[AIM OF THE EXERCISE]: Show each line of the entries below in which the word "from" appears.

[DATA TO EXAMINE]:
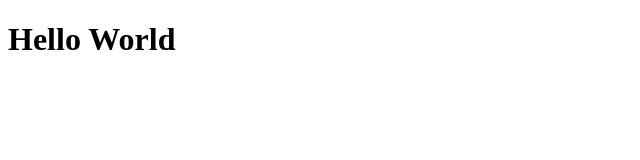
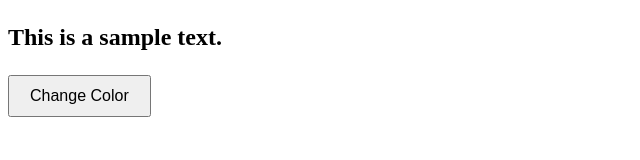
Before and after one commit to AroTianaRaz/test2, a plain HTML site: page index.html in a window 1280 px wide. Shown: the whole page, without its empty margins (0-640 px from the left). Drawn offline with Linux system fonts and the light colour scheme.

Commit message:
Add files via upload

```diff
--- a/index.html
+++ b/index.html
@@ -3,9 +3,17 @@
 <head>
     <meta charset="UTF-8">
     <meta name="viewport" content="width=device-width, initial-scale=1.0">
-    <title>Document</title>
+    <title>Change Text Color</title>
+    <link rel="stylesheet" href="style.css">
 </head>
 <body>
-    <h1>Hello World</h1>
+
+    <!-- Text to change color -->
+    <p id="text">This is a sample text.</p>
+
+    <!-- Button to trigger color change -->
+    <button id="changeColorButton" onclick="changeColor()">Change Color</button>
+
+    <script src="script.js"></script>
 </body>
 </html>
--- /dev/null
+++ b/script.js
@@ -0,0 +1,7 @@
+// JavaScript function to change the text color
+function changeColor() {
+    const textElement = document.getElementById('text');
+    const colors = ['red', 'blue', 'green', 'purple', 'orange']; // Array of colors
+    const randomColor = colors[Math.floor(Math.random() * colors.length)]; // Pick a random color
+    textElement.style.color = randomColor; // Change the color of the text
+}
--- /dev/null
+++ b/style.css
@@ -0,0 +1,12 @@
+/* CSS for the button */
+#changeColorButton {
+    padding: 10px 20px;
+    font-size: 16px;
+    cursor: pointer;
+}
+
+/* CSS for the text */
+#text {
+    font-size: 24px;
+    font-weight: bold;
+}
```
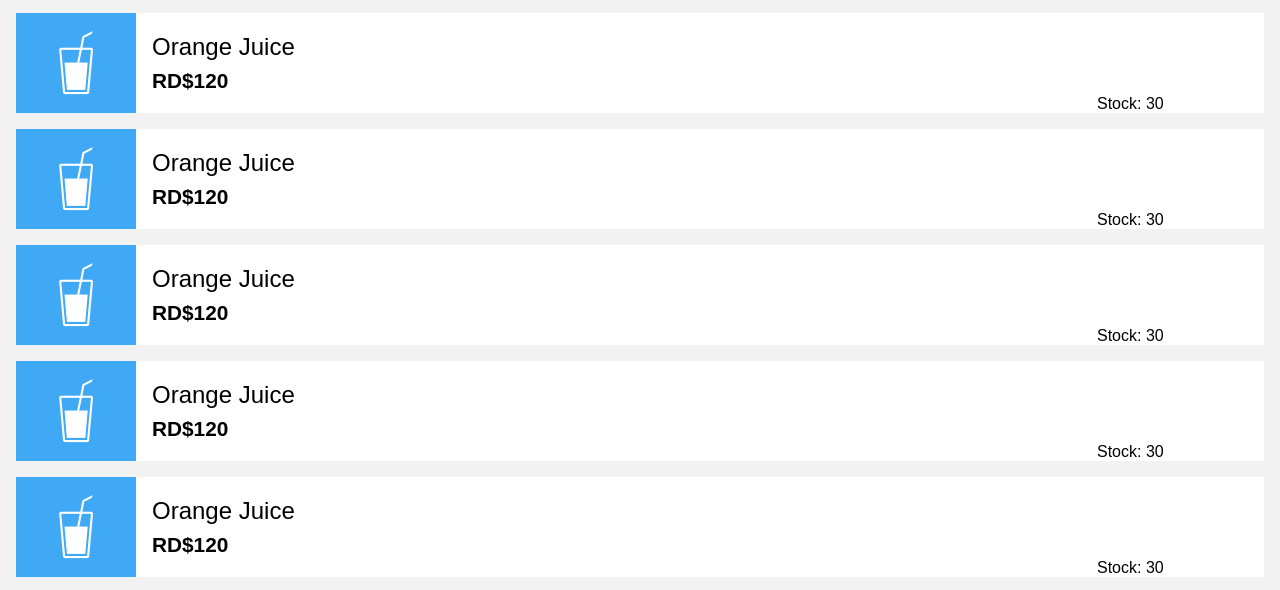
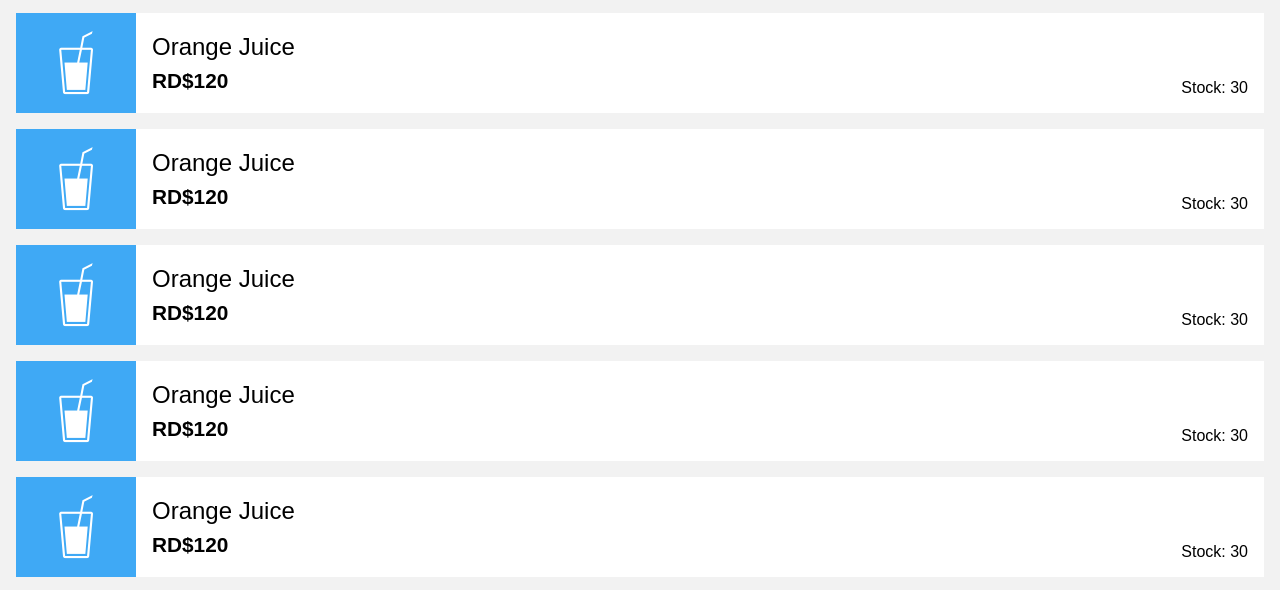
Before and after one commit to glopezep/scaft, a website built with webpack: page public/index.html in a window 1280 px wide. Shown: the part 127-717 px from the top of the page. Built offline with nearby package versions, Linux system fonts and the light colour scheme; files whose address does not match are found by name.

Commit message:
Agregado tamaño fijo al stock del producto

```diff
--- a/public/app.css
+++ b/public/app.css
@@ -426,8 +426,8 @@ body {
   font-weight: bold; }
 
 .Product-stock {
-  flex-grow: 1;
-  align-self: flex-end; }
+  align-self: flex-end;
+  margin: 0 1em 1em 0; }
 
 .Product-title {
   font-size: 1.5em;
--- a/src/index.scss
+++ b/src/index.scss
@@ -45,8 +45,8 @@ body {
 }
 
 .Product-stock {
-  flex-grow: 1;
   align-self: flex-end;
+  margin: 0 1em 1em 0;
 }
 
 .Product-title {
```
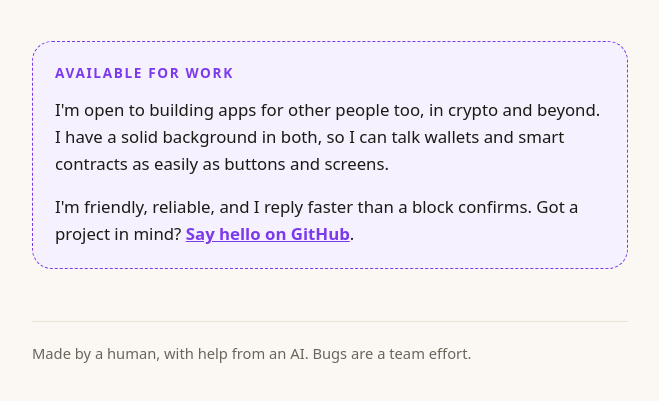
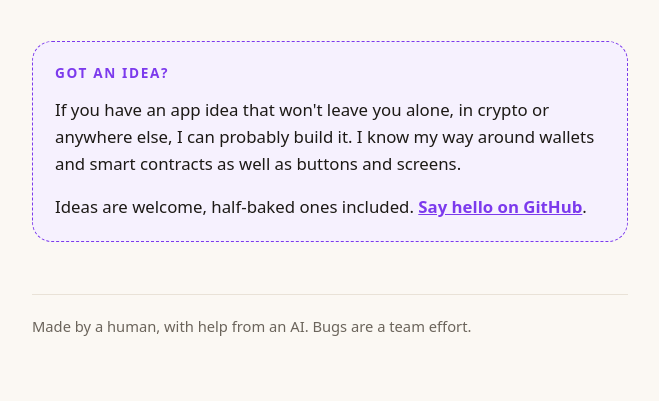
Before and after one commit to mypttwo/me, a plain HTML site: page index.html in a window 1280 px wide. Shown: the part 891-1292 px from the top of the page, without its empty margins (310-969 px from the left). Drawn offline with Linux system fonts and the light colour scheme.

Commit message:
Reword the work section: an invitation, not a job hunt

```diff
--- a/index.html
+++ b/index.html
@@ -68,9 +68,9 @@
   </div>
 
   <section class="hire">
-    <h2>Available for work</h2>
-    <p>I'm open to building apps for other people too, in crypto and beyond. I have a solid background in both, so I can talk wallets and smart contracts as easily as buttons and screens.</p>
-    <p>I'm friendly, reliable, and I reply faster than a block confirms. Got a project in mind? <a href="https://github.com/mypttwo">Say hello on GitHub</a>.</p>
+    <h2>Got an idea?</h2>
+    <p>If you have an app idea that won't leave you alone, in crypto or anywhere else, I can probably build it. I know my way around wallets and smart contracts as well as buttons and screens.</p>
+    <p>Ideas are welcome, half-baked ones included. <a href="https://github.com/mypttwo">Say hello on GitHub</a>.</p>
   </section>
 
   <footer>
```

[RESPONSE BOX]:
Before and after one commit to AroTianaRaz/test2, a plain HTML site: page index.html in a window 1280 px wide. Shown: the whole page, without its empty margins (0-640 px from the left). Drawn offline with Linux system fonts and the light colour scheme.
Before and after one commit to glopezep/scaft, a website built with webpack: page public/index.html in a window 1280 px wide. Shown: the part 127-717 px from the top of the page. Built offline with nearby package versions, Linux system fonts and the light colour scheme; files whose address does not match are found by name.
Before and after one commit to mypttwo/me, a plain HTML site: page index.html in a window 1280 px wide. Shown: the part 891-1292 px from the top of the page, without its empty margins (310-969 px from the left). Drawn offline with Linux system fonts and the light colour scheme.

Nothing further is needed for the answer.